Segment Start: INPUT DATA
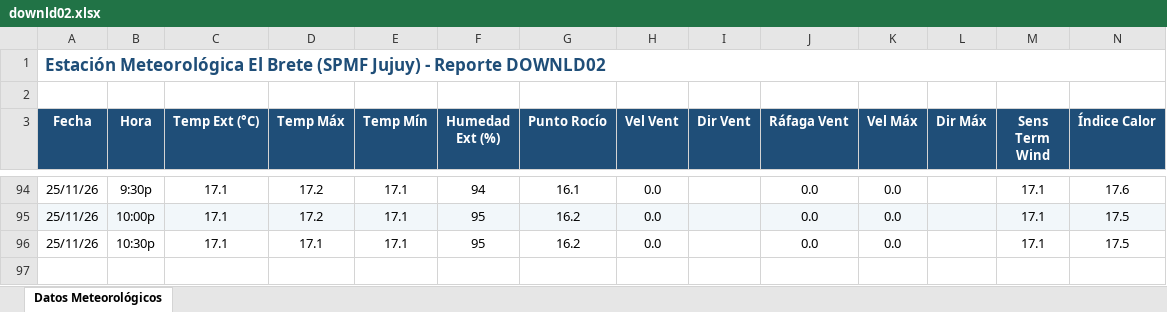
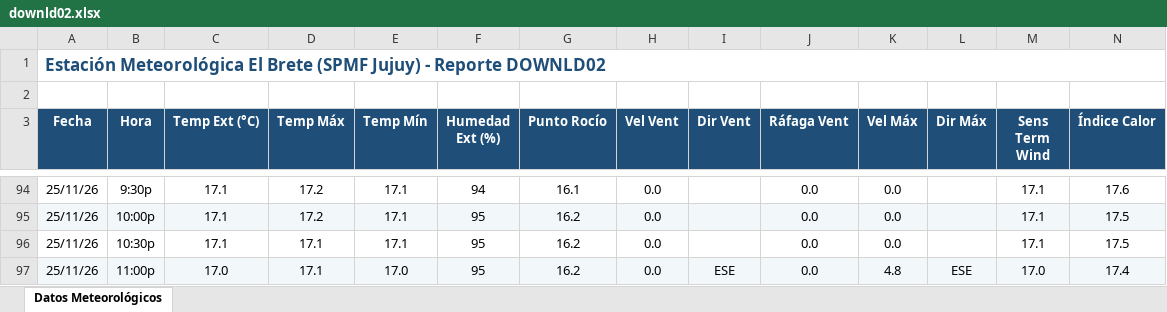
Before and after one commit to intasalta/ema_elbrete, an Excel workbook: downld02.xlsx, sheet Datos Meteorológicos, drawn as a sheet; only a part is shown, gaps mark what is left out; values as stored, in another font and other column widths than the file's, no borders; rows hold the shown columns only; the diff names each change by its address in the sheet, - before the commit and + after, or states it on an @@ line.

```diff
--- a/downld02.xlsx (sheet Datos Meteorológicos)
+++ b/downld02.xlsx (sheet Datos Meteorológicos)
+row 97: 25/11/26 | 11:00p | 17.0 | 17.1 | 17.0 | 95 | 16.2 | 0.0 | ESE | 0.0 | 4.8 | ESE | 17.0 | 17.4
```
Also changed, not shown: downld08.xlsx, 2 other files.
Segment End: INPUT DATA
= YOUR TASK =
Scan the material above for the string "sheet", returning each line that contains it.

= SOLUTION FOR THIS PROBLEM =
Before and after one commit to intasalta/ema_elbrete, an Excel workbook: downld02.xlsx, sheet Datos Meteorológicos, drawn as a sheet; only a part is shown, gaps mark what is left out; values as stored, in another font and other column widths than the file's, no borders; rows hold the shown columns only; the diff names each change by its address in the sheet, - before the commit and + after, or states it on an @@ line.
--- a/downld02.xlsx (sheet Datos Meteorológicos)
+++ b/downld02.xlsx (sheet Datos Meteorológicos)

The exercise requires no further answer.